MATERIAL TO PROCESS.
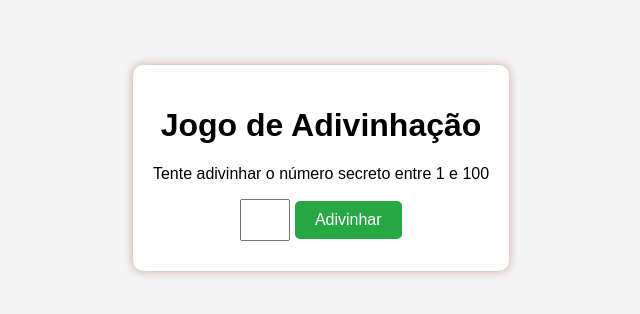
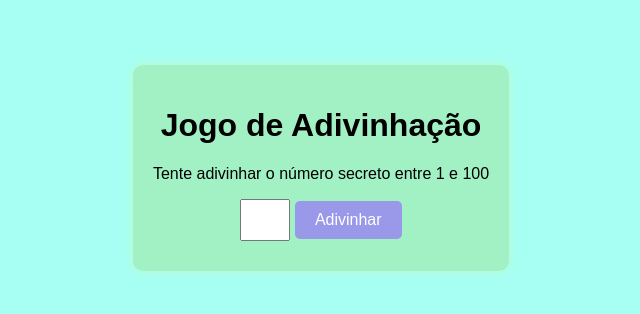
Before and after one commit to dudapaz03/GAME-ADVINHA, a plain HTML site: page index.html in a window 1280 px wide. Shown: the part 232-546 px from the top of the page, without its empty margins (319-959 px from the left). Drawn offline with Linux system fonts and the light colour scheme.

Commit message:
estilo input

```diff
--- a/index.html
+++ b/index.html
@@ -13,16 +13,16 @@
           justify-content: center;
           align-items: center;
           height: 100vh;
-          background-color: #f4f4f4;
+          background-color: #a7fff3;
           margin: 0;
       }
 
       .container{
         text-align: center;
-        background-color: #ffffff;
+        background-color: #a1f1c5;
         padding: 20px;
         border-radius: 10px;
-        box-shadow: 0px 0px 10px rgba(145, 31, 0, 0.4);
+        box-shadow: 0px 0px 10px rgba(225, 241, 134, 0.4);
       }
 
       input[type="number"]{
@@ -39,7 +39,7 @@
         cursor: pointer;
         border-radius: 5px;
         color: #ffffff;
-        background-color: #28a745;
+        background-color: #9998e9;
       }
 
     </style>
```
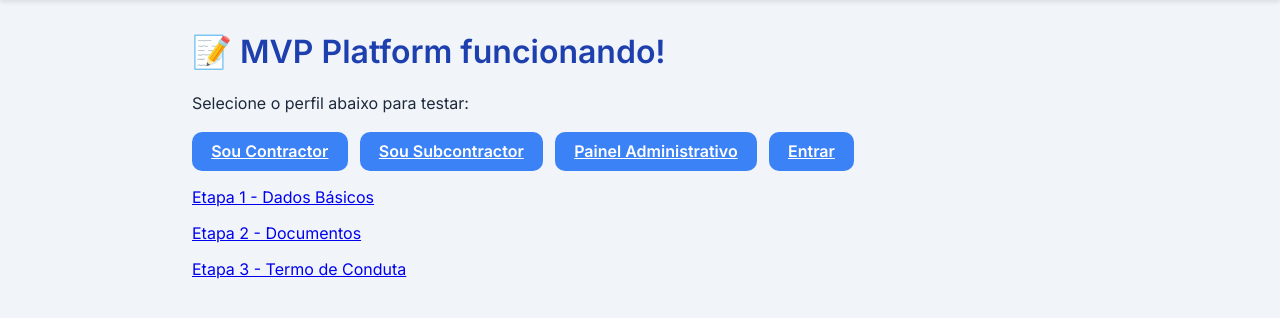
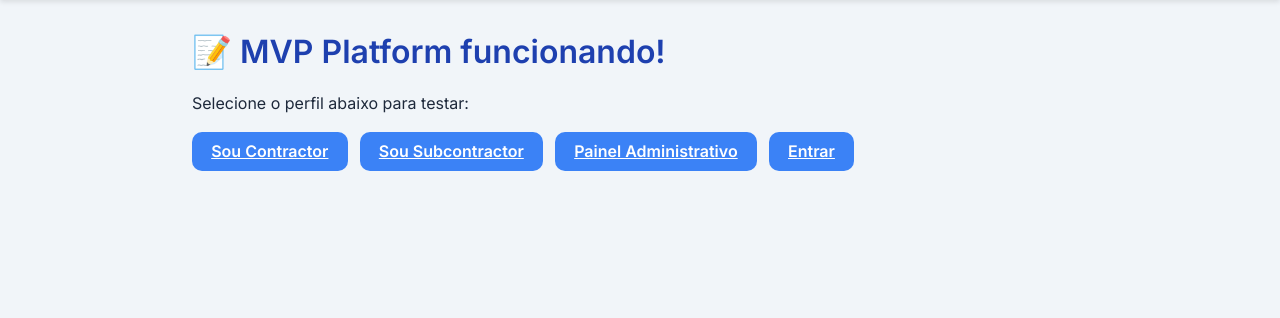
Before and after one commit to RFCcastro93/app_web, a Flask app: page / in a window 1280 px wide. Shown: the part 71-389 px from the top of the page. Run offline with Flask 3, Linux system fonts and the light colour scheme.

Commit message:
Update index.html

```diff
--- a/templates/index.html
+++ b/templates/index.html
@@ -13,10 +13,4 @@
   <a class="button" href="{{ url_for('login') }}">Entrar</a>
 </div>
 
-<div class="steps">
-  <p><a href="{{ url_for('contractor_step1') }}">Etapa 1 - Dados Básicos</a></p>
-  <p><a href="{{ url_for('contractor_step2') }}">Etapa 2 - Documentos</a></p>
-  <p><a href="{{ url_for('contractor_step3') }}">Etapa 3 - Termo de Conduta</a></p>
-</div>
-
 {% endblock %}
```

INSTRUCTIONS FOR THE TASK. Report how many lines of the listing hold the word "Etapa", with nothing but the number.

ANSWER. 3